EXERCISE OBJECTIVE: The answer must consist of every line from the entries below that contains the word "style".

Collected data entries
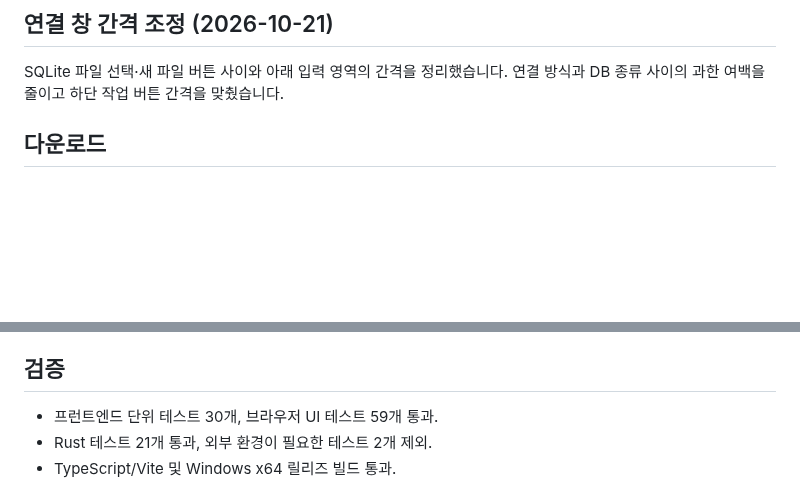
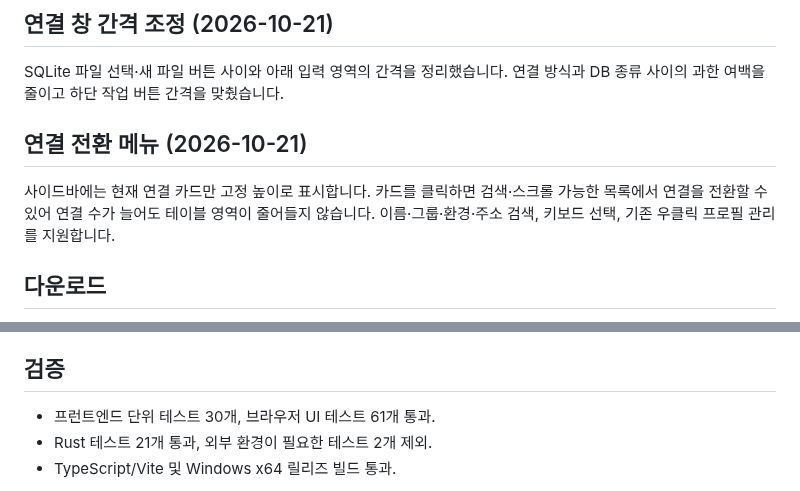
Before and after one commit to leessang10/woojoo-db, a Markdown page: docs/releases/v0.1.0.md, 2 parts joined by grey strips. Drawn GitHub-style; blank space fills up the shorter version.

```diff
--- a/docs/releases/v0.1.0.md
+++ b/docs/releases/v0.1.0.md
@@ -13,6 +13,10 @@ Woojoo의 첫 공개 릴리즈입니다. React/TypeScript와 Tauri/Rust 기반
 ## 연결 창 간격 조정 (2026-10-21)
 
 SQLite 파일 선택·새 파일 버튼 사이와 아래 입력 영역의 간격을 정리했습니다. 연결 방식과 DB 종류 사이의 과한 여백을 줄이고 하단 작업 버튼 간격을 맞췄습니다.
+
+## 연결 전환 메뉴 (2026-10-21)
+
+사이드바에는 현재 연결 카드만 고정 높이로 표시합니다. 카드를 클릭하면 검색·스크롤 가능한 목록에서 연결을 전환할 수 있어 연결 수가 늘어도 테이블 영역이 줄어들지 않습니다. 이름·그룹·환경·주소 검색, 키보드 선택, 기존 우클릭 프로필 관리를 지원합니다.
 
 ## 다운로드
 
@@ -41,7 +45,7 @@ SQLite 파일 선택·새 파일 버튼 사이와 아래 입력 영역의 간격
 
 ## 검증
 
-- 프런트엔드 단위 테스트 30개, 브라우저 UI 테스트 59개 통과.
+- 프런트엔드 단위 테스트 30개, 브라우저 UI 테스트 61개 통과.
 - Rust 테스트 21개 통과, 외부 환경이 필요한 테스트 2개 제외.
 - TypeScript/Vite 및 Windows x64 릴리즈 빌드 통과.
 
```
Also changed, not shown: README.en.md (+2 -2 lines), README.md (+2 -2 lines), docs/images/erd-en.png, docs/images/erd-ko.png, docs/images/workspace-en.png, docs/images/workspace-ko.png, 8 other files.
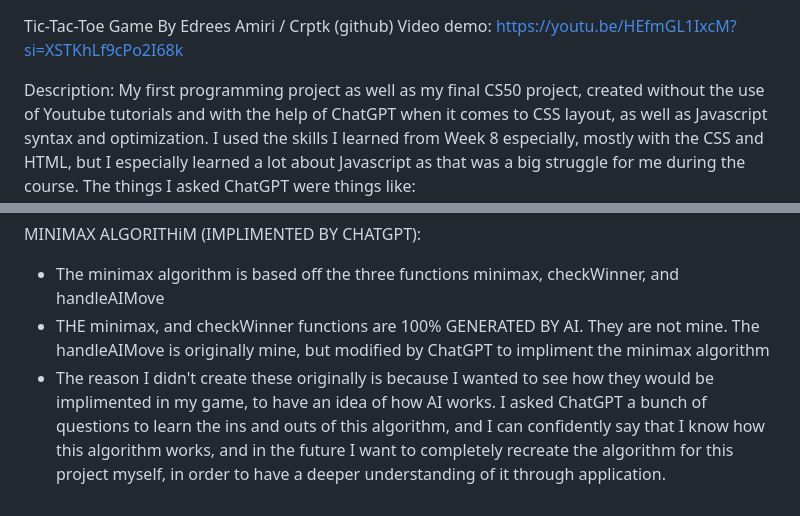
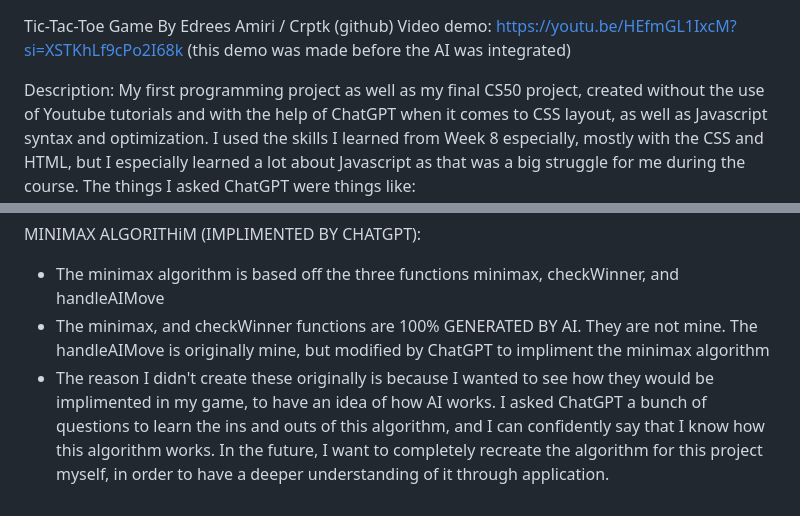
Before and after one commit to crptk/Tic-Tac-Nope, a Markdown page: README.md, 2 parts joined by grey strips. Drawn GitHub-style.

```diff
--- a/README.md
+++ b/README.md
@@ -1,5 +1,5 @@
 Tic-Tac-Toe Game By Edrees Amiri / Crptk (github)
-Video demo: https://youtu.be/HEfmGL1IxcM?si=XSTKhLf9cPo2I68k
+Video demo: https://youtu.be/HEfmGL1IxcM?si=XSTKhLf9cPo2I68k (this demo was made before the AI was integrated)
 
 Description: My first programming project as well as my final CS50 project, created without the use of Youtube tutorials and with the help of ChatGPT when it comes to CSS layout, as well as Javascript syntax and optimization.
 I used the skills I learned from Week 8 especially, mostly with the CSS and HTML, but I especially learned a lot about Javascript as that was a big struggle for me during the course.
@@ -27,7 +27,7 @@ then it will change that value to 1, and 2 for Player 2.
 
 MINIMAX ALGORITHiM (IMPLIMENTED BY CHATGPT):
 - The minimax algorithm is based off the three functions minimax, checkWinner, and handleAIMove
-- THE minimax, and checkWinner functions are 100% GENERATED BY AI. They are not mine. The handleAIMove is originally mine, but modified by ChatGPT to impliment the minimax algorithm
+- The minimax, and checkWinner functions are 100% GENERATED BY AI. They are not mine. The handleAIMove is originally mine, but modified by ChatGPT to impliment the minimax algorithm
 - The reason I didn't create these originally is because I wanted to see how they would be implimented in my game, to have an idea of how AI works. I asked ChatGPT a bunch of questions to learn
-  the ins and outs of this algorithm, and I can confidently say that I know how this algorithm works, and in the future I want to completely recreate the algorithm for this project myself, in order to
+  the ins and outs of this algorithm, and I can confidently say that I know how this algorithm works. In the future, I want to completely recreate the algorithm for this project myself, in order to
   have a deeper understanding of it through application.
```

TASK RESULT:
Before and after one commit to leessang10/woojoo-db, a Markdown page: docs/releases/v0.1.0.md, 2 parts joined by grey strips. Drawn GitHub-style; blank space fills up the shorter version.
Before and after one commit to crptk/Tic-Tac-Nope, a Markdown page: README.md, 2 parts joined by grey strips. Drawn GitHub-style.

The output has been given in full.